◆ **Task description**
Your response should contain each line of the data that includes "textbf".

Start of Block

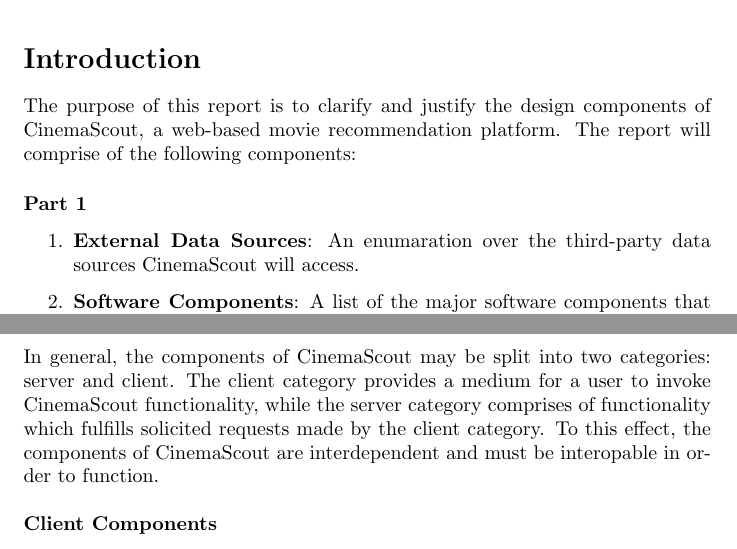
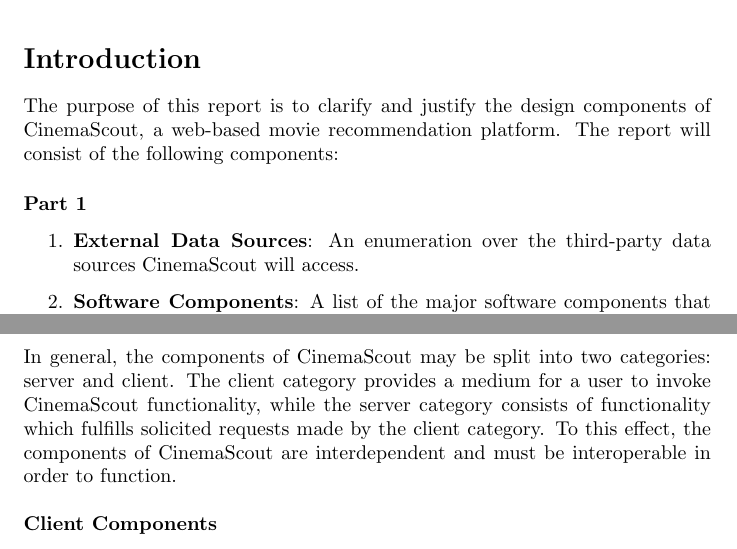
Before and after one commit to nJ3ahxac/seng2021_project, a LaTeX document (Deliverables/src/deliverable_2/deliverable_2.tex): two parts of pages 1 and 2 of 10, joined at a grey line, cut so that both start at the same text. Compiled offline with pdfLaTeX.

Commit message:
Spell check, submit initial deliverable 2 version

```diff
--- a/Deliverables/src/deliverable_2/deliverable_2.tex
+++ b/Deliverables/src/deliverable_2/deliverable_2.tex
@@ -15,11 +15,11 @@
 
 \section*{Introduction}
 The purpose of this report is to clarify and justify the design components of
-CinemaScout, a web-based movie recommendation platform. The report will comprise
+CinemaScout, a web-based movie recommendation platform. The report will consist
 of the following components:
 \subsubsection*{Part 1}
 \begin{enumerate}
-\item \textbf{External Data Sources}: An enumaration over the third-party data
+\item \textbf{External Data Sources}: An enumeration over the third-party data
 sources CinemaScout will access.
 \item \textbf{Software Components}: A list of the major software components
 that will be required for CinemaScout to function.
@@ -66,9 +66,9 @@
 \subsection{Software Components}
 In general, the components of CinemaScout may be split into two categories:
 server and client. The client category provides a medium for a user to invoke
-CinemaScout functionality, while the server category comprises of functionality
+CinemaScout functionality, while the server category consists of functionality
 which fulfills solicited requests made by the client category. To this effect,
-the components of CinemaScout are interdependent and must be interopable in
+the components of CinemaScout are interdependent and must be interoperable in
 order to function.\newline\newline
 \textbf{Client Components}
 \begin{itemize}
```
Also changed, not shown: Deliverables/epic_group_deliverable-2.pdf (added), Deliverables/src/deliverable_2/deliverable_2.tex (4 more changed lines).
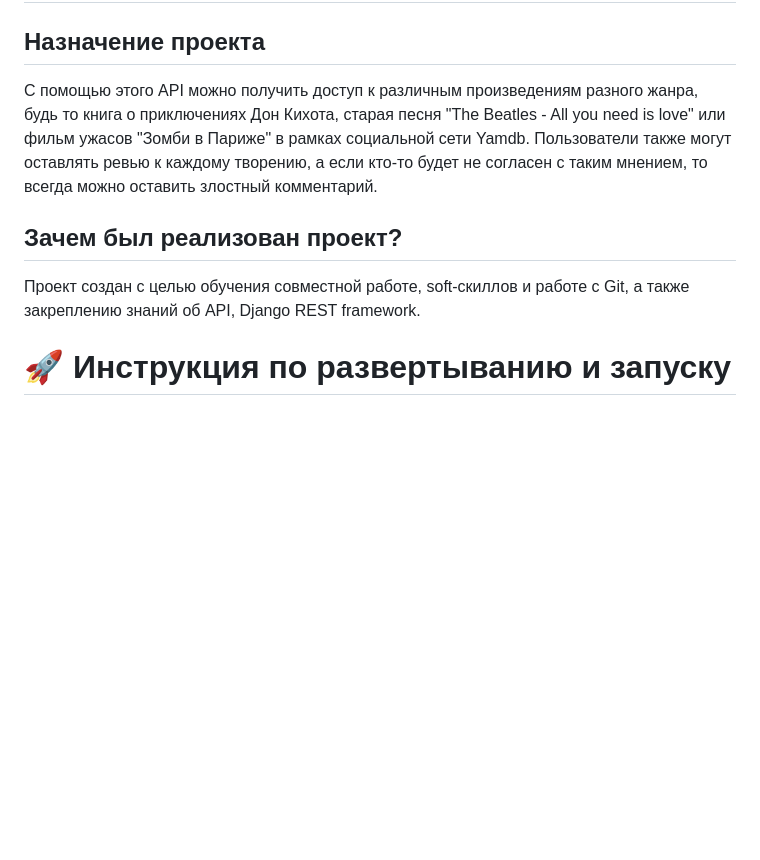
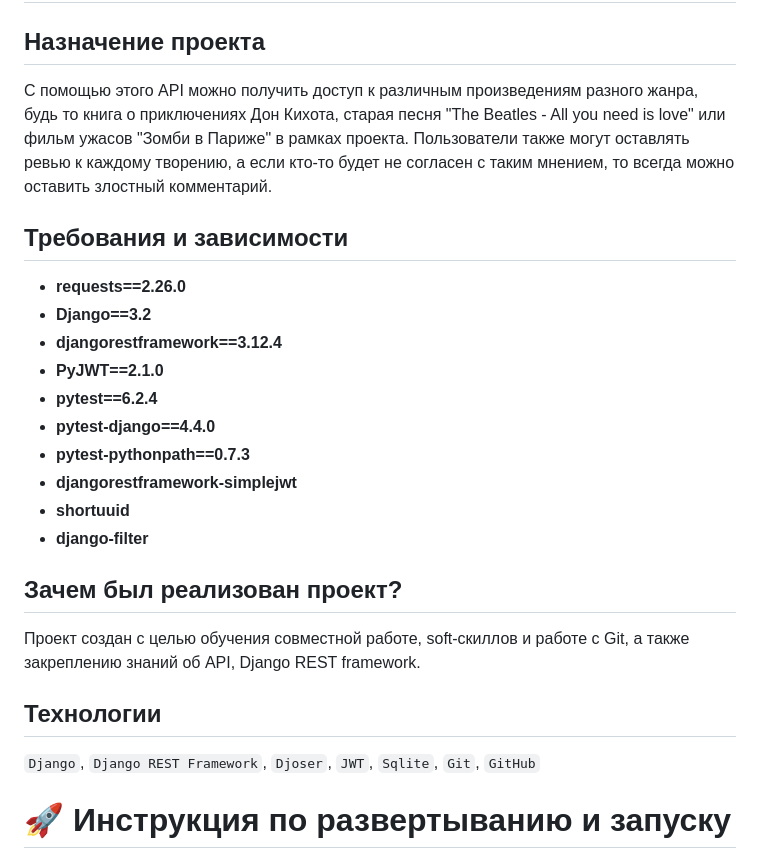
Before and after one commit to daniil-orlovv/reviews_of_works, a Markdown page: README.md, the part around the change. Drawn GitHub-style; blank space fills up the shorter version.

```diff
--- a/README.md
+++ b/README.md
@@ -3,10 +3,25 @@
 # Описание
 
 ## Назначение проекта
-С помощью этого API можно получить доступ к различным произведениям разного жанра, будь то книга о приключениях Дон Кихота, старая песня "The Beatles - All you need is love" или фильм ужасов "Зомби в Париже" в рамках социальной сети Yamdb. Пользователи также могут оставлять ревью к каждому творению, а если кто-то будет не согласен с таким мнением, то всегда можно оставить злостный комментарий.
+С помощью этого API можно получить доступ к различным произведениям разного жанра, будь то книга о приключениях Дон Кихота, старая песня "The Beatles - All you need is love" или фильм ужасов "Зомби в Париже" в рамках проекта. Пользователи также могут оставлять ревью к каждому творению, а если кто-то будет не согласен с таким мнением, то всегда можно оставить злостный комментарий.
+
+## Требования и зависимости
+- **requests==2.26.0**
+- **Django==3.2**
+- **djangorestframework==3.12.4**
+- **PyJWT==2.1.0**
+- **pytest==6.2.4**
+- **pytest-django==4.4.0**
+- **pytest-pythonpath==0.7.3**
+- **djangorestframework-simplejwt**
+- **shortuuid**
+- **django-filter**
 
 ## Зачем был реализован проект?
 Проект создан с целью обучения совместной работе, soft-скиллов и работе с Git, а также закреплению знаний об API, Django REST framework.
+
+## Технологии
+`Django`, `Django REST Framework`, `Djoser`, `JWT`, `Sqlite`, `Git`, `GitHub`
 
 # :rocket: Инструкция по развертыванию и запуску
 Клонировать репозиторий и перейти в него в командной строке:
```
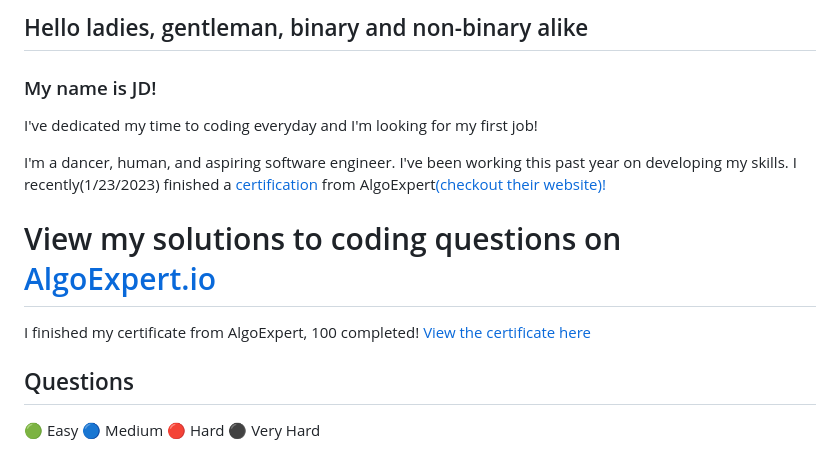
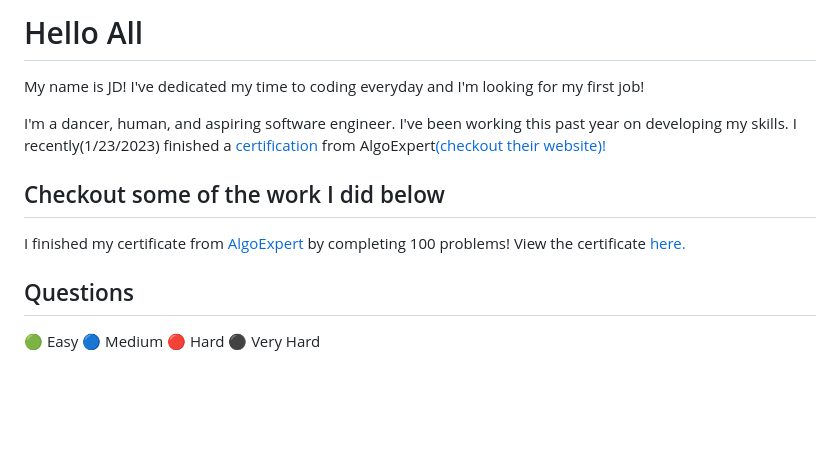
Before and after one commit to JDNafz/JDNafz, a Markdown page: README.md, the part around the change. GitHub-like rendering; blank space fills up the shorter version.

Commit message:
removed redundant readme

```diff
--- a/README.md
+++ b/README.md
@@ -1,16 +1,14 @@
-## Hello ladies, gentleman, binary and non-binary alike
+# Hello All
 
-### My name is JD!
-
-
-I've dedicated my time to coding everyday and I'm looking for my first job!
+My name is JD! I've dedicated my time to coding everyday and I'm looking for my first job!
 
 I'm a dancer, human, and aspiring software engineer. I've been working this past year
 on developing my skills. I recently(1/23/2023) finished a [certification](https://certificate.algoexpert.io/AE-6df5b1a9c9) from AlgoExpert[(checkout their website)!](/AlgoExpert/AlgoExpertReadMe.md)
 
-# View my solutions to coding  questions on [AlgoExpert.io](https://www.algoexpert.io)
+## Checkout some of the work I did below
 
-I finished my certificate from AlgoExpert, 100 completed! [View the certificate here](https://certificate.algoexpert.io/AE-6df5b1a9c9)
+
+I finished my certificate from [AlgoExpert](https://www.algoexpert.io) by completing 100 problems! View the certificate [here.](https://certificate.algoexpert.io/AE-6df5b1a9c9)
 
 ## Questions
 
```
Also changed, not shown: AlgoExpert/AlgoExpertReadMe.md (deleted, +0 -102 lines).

End of Block

◆ **Solution**
-\item \textbf{External Data Sources}: An enumaration over the third-party data
+\item \textbf{External Data Sources}: An enumeration over the third-party data
 \item \textbf{Software Components}: A list of the major software components
 \textbf{Client Components}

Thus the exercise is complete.